Chuck's scrambled eggs came on top of corned beef hash (house made from scratch, he checked) and were served on a mini cast iron skillet nested on a wooden board.



What I like most, an element lacking at Skippy's, was that the home fries had been in the skillet long enough to achieve that crispiness around the edges, and the onions were nicely caramelized--to the point that the tiny bits were downright crunchy. Awesome!

The place is decorated with antiques and faux antiques, such as an old gum-ball machine, while vintage looking store signs cover all walls. But the interior still feels airy and clean.



Servers are super friendly and attentive, seeming to really enjoy their repartee with regulars.
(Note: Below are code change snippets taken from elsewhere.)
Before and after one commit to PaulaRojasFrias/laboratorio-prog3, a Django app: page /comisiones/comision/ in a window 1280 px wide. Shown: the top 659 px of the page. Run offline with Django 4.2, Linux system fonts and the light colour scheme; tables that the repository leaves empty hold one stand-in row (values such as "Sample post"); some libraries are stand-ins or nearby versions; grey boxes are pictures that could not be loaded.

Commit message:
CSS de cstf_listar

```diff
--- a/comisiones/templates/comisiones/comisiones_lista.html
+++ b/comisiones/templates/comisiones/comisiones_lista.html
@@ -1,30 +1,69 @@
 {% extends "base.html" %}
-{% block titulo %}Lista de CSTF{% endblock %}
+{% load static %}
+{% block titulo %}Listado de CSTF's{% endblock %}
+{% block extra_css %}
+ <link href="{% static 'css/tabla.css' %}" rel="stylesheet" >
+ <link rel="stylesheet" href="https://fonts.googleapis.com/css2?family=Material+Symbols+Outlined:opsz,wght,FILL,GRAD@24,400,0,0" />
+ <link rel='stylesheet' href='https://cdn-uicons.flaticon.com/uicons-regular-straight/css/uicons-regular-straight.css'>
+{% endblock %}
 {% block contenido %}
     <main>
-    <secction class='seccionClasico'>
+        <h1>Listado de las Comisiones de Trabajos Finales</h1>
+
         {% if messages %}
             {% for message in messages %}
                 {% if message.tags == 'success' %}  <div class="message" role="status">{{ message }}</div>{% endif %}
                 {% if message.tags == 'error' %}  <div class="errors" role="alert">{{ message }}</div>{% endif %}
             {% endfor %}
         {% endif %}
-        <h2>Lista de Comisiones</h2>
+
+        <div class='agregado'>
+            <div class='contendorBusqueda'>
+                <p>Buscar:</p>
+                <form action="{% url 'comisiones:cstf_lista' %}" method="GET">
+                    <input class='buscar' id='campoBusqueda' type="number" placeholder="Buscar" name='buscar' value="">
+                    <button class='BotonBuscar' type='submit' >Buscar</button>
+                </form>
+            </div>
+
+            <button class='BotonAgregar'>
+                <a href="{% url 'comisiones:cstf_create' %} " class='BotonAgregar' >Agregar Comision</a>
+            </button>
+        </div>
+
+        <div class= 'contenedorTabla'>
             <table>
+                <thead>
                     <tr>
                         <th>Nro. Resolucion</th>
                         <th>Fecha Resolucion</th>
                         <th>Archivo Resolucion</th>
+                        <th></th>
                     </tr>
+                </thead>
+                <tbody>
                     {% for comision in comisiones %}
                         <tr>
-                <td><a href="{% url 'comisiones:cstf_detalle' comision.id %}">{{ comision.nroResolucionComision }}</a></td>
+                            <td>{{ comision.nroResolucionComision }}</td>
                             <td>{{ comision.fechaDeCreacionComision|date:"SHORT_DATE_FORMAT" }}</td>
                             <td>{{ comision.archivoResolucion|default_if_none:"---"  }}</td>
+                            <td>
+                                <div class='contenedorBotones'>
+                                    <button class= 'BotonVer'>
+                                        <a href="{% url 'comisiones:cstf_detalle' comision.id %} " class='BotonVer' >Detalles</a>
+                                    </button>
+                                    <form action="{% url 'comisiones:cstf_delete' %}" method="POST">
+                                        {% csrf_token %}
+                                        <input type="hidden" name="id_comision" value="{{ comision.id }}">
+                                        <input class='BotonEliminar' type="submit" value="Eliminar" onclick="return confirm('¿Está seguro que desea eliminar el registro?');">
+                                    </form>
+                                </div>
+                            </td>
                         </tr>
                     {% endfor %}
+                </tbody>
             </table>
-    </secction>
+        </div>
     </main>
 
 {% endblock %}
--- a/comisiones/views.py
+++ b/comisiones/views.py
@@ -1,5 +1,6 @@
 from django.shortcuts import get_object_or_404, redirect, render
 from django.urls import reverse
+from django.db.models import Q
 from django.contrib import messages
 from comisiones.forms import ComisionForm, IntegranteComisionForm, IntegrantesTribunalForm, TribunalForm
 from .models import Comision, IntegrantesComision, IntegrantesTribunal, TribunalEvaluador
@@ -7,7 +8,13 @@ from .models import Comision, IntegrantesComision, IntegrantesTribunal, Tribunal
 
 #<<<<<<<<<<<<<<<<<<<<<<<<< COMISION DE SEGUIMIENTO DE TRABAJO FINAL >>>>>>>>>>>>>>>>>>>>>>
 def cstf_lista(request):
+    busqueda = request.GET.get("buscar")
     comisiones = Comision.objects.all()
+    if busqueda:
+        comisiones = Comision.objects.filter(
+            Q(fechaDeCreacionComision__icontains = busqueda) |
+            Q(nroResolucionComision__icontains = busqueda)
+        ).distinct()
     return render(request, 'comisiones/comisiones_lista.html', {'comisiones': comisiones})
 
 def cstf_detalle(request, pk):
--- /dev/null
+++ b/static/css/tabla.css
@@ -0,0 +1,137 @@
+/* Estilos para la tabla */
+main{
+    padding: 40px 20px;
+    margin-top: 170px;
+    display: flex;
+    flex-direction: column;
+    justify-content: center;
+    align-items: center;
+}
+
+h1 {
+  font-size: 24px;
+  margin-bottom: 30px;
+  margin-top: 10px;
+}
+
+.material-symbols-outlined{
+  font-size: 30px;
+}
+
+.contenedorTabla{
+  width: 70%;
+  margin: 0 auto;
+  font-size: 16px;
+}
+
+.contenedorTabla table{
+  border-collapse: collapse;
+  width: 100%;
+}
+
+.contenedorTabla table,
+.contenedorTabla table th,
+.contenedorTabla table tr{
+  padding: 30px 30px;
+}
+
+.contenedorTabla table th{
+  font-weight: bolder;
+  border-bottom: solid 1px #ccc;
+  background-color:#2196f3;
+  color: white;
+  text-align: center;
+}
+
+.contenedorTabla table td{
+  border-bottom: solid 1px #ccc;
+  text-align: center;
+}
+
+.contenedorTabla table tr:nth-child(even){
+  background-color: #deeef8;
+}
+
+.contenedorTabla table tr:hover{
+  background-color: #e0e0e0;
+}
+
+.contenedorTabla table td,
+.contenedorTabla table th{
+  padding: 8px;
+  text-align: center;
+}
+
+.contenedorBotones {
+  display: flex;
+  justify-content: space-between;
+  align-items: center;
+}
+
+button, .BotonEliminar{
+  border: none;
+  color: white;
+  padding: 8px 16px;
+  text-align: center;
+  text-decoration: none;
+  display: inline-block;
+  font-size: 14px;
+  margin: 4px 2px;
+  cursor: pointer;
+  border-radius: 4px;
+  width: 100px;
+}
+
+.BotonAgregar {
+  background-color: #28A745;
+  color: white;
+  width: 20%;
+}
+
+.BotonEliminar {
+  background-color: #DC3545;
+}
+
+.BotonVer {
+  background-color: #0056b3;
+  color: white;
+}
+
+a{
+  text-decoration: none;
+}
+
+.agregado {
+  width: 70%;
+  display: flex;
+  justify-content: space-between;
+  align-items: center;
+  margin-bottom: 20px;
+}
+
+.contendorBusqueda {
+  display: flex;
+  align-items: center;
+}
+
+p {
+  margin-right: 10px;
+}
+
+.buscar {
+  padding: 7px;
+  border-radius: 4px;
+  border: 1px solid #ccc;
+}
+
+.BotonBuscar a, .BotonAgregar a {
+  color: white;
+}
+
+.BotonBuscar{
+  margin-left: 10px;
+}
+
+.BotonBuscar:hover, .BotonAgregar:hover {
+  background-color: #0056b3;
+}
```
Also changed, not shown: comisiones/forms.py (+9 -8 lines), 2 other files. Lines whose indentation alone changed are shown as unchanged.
I'd drive out here for breakfast again in a New York minute.

Friday, September 19, 2014

The Hidden Artwork of Downtown Windsor

While killing a bit of time before a workshop yesterday, I happened upon some amazing "intentional graffiti," or graffiti-style murals.

First I had photographed a mainstream mural visible from a street, of which we have many gorgeous ones gracing buildings all over this lovely city.


Then I ducked into an alley and stumbled onto this:

And this one, in front of which I will definitely NEVER park my car. I promise.


By the time I spotted this one, I was starting to feel like I'd entered a gallery. I began slowing my pace.


Then I turned back and noticed this one.


There is some serious talent in this city, eh?


I think this was my favourite.


But this one is nice, too.


At one point I popped out of the alleys just in time to see the morning breeze lift a Pride Flag.


I love that downtown Windsor embraces its slight grittiness. If you want to stroll through this outdoor gallery and check out these and many more amazing murals, duck into the alley between Ouellette and Pelissier north of Wyandotte Street, south of Park. At least I THINK that's where I was.